A chapter in Canadian Olympic history
Turning the pages of Canadian Olympic history
Olympic flame burns red and white
Nationalism at an all-time high
Olympic patriotism burns on

Do you remember where you were on February 28? At, say, 5:53 PM?
Of course you do. You were at a bar, or watching a big-screen in somebody’s basement, or at the very least you were clued in once the entire outdoors erupted in spontaneous cheering and horn-honking.
You’ve replayed it in your mind dozens of times already, with full knowledge that there are hundreds more to come: Jarome Iginla, having had his legs taken out and with only a split-second to spare before plummeting uselessly to the ground, managing a desperate pass just in front of the net. Sidney Crosby, having somehow cycled halfway across the ice, finds himself in the only position where he could possibly receive the puck and effortlessly one-time it into the net. And he does just that, forever cementing his legacy as the first great Canadian hockey player of the 21st century.

Instantly, you knew that this was a moment for the history books, a moment that you would never forget. What might not have occurred to you was that Crosby’s goal was by no means the beginning of that moment – nor would it be the end.

Did the moment start the night before, when Kevin Martin’s curling rink beat the argyle pants off their Norwegian opponents to win gold? No, it had to have been before that. Maybe that afternoon, when Jasey-Jay Anderson’s snowboarding gold medal came within minutes of Canada taking top spot in the mens’ speed skating relay?
Still too soon? Perhaps on the 26th, then, with two short-track gold medals and a hard-earned hockey semifinal victory over Slovakia? Or the day before, when we won gold in womens’ hockey and Joannie Rochette captured the most meaningful bronze medal in Canadian history?

It could have been any of these days – though my pick goes back just one more day, to Wednesday February 24, when things finally turned the corner for Canada – two medals in speed skating, followed by the most humiliating defeat Russians have ever been handed on a hockey rink, followed immediately by a gold and a silver in womens’ bobsled.
It doesn’t really matter. That’s the thing about Canadian spirit – you don’t notice it when you get it, but you know when it’s gone.
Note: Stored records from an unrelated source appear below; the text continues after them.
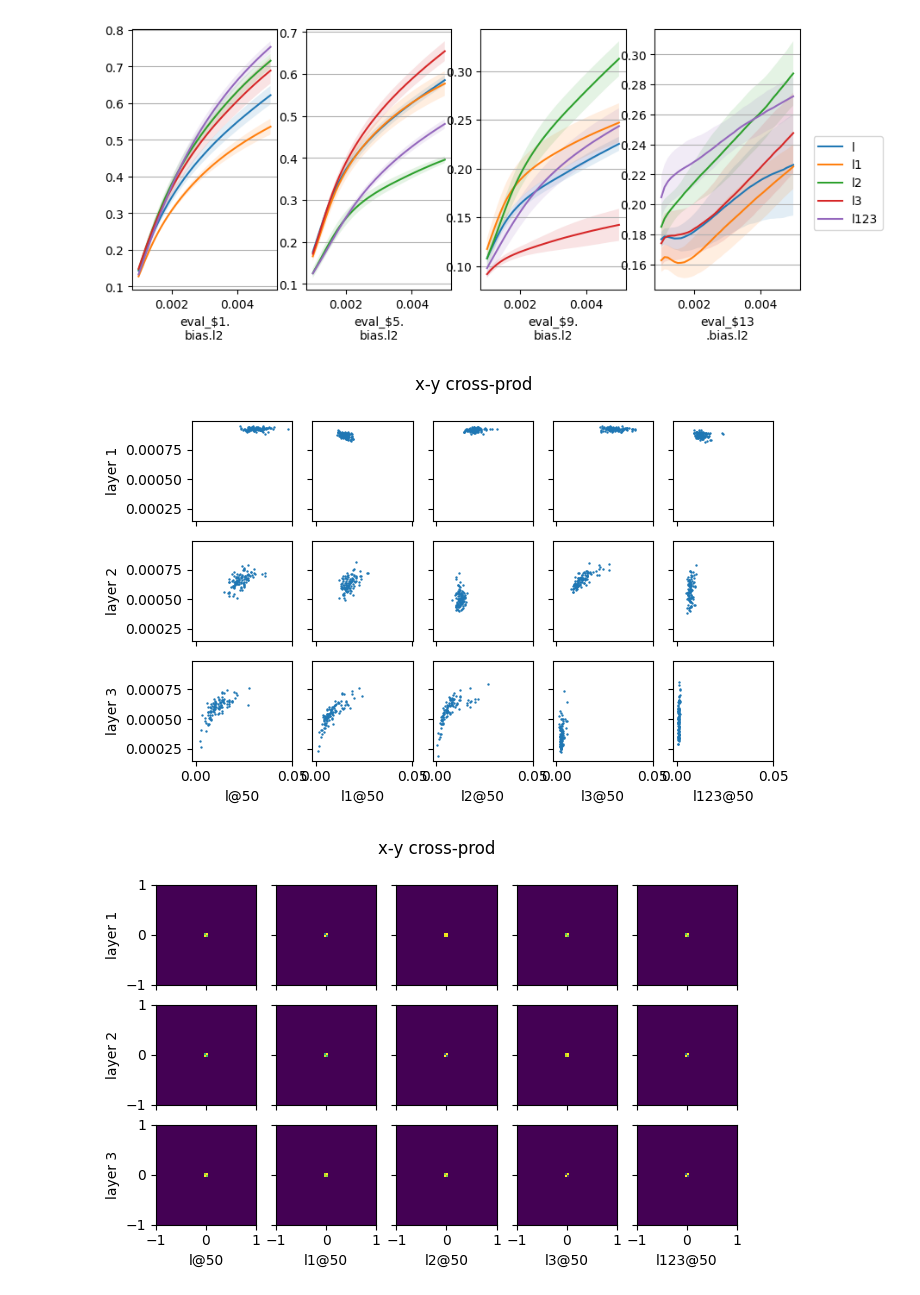
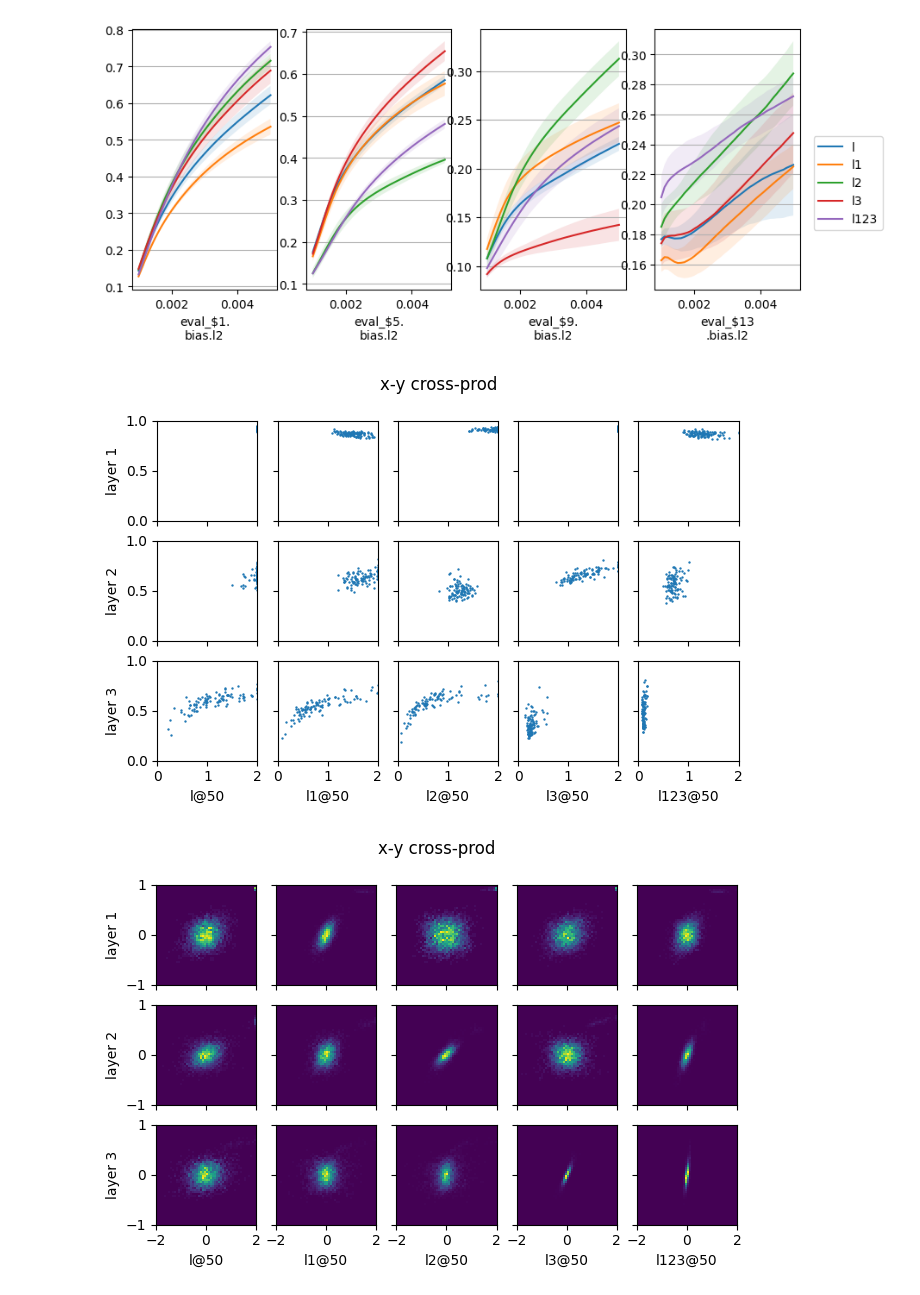
Before and after one commit to yingchenlin/kiln, a Jupyter notebook: dist.ipynb, the cells around one changed output. Saved outputs shown, nothing was run; the diff lists cells and outputs as text; code cells hidden in the pictures.

```diff
--- a/dist.ipynb
+++ b/dist.ipynb
@@ -144,6 +144,8 @@ def gridplot(title, xlabels, ylabels):
 def hist2d_plot(ax1, ax2, x, y, range, bins):
     ax2.hist2d(x.flatten().numpy(), y.flatten().numpy(), range=range, bins=bins, density=True)
     ax1.scatter(x.diagonal().numpy(), y.diagonal().numpy(), s=0.5)
+    ax1.set_xlim(0, range[0][1])
+    ax1.set_ylim(0, range[1][1])
 
 def hist1d_plot(ax, x, range, bins):
     ax.hist(x.flatten().numpy(), label="cross", range=range, bins=bins, histtype="step", density=True)
@@ -157,33 +159,33 @@ def setplot(tags_paths_epochs, layers, term, sign, scales, mapping, fn):
     ax_y = gridplot(f"y {term}", xlabels, layers)
     for i, (_, path, epoch) in enumerate(tags_paths_epochs):
         path = f"outputs/{path}_0/checkpoint-{epoch}.pt"
         try:
             state = torch.load(path, map_location="cpu")
         except Exception:
             continue
         for j, layer in enumerate(layers):
             x_m1, x_m2 = read_weight(state["model"], j*4+5, False)
             y_m1, y_m2 = read_state(state["model"], j*4+4, sign)
             #y_m1, y_m2 = read_state(state["model"], j*4+2, sign)
             #y_m1, y_m2 = read_weight(state["model"], j*4+1, True)
             '''x_v = x_m2.diagonal().mean()
             y_v = y_m2.diagonal().mean()
             x_m1, x_m2 = x_m1 / x_v.sqrt(), x_m2 / x_v
             y_m1, y_m2 = y_m1 / y_v.sqrt(), y_m2 / y_v'''
             x, x_range = mapping(fn(x_m1, x_m2), scales[0])
             y, y_range = mapping(fn(y_m1, y_m2), scales[1])
             x_bins, y_bins = 50, 50
             hist2d_plot(ax_xy1[j][i], ax_xy2[j][i], x, y, (x_range, y_range), (x_bins, y_bins))
             hist1d_plot(ax_x[j][i], x, x_range, x_bins)
             hist1d_plot(ax_y[j][i], y, y_range, y_bins)
     ax_x[0][0].legend()
     ax_y[0][0].legend()
 
-term, sign, scales, mapping, fn = "cross-prod", False, (100, 100), inf_map, lambda m1, m2: m2
+term, sign, scales, mapping, fn = "cross-prod", False, (2, 1), lin_map, lambda m1, m2: m2
 #term, sign, scales, mapping, fn = "covariance", False, (20, 2), lin_map, cov
 #term, sign, scales, mapping, fn = "correlation", False, (1, 1), lin_map, corr
 #term, sign, scales, mapping, fn = "biased correlation", False, (1, 1), lin_map, corr2
 setplot(tags_paths_epochs, layers, term, sign, scales, mapping, fn)
 # %% [output]
-[figure, old version]
+[figure, new version]
-[figure, old version]
+[figure, new version]
```
Also changed, not shown: parts of 1 cell of this notebook, 2 other files.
In this case, it left everybody at pretty much the same time – right after the closing ceremonies. The wrap-up show was a necessity – not just for Olympic commitments, but for the Canadian psyche. We celebrated Crosby’s goal, we poured out into the streets and high-fived total strangers… but then we had a few hours to go off on our own, to eat dinner or whatever. The hockey game was great, but it wasn’t going to get us to quit feeling proud cold turkey. We needed closure. We needed something to bring us down off our patriotic high, but slowly.

The closing ceremonies accomplished that. We got to laugh – first at those who ridiculed the malfunction of the opening ceremonies, then later at ourselves as we wholeheartedly embraced our stereotypes. We were lulled back to apathy by dull speeches and unknown national anthems. Whatever Canadian spirit may have remained after that was extinguished during the final concert, consisting as it did of increasingly bizarre band choices.

Finally, the Olympic cauldron was extinguished – and with it, the last vestiges of Canadian mega-patriotism.

Much like McLuhan declaring “the medium is the message” or A.A. Milne’s son convincing his father to write about Winnie the Pooh, this will become a part of Canadian lore – for many people, myself included, the first such communal experience we can call ourselves a part of. It will live on longer than any of us – Canada’s greatest Olympic moment.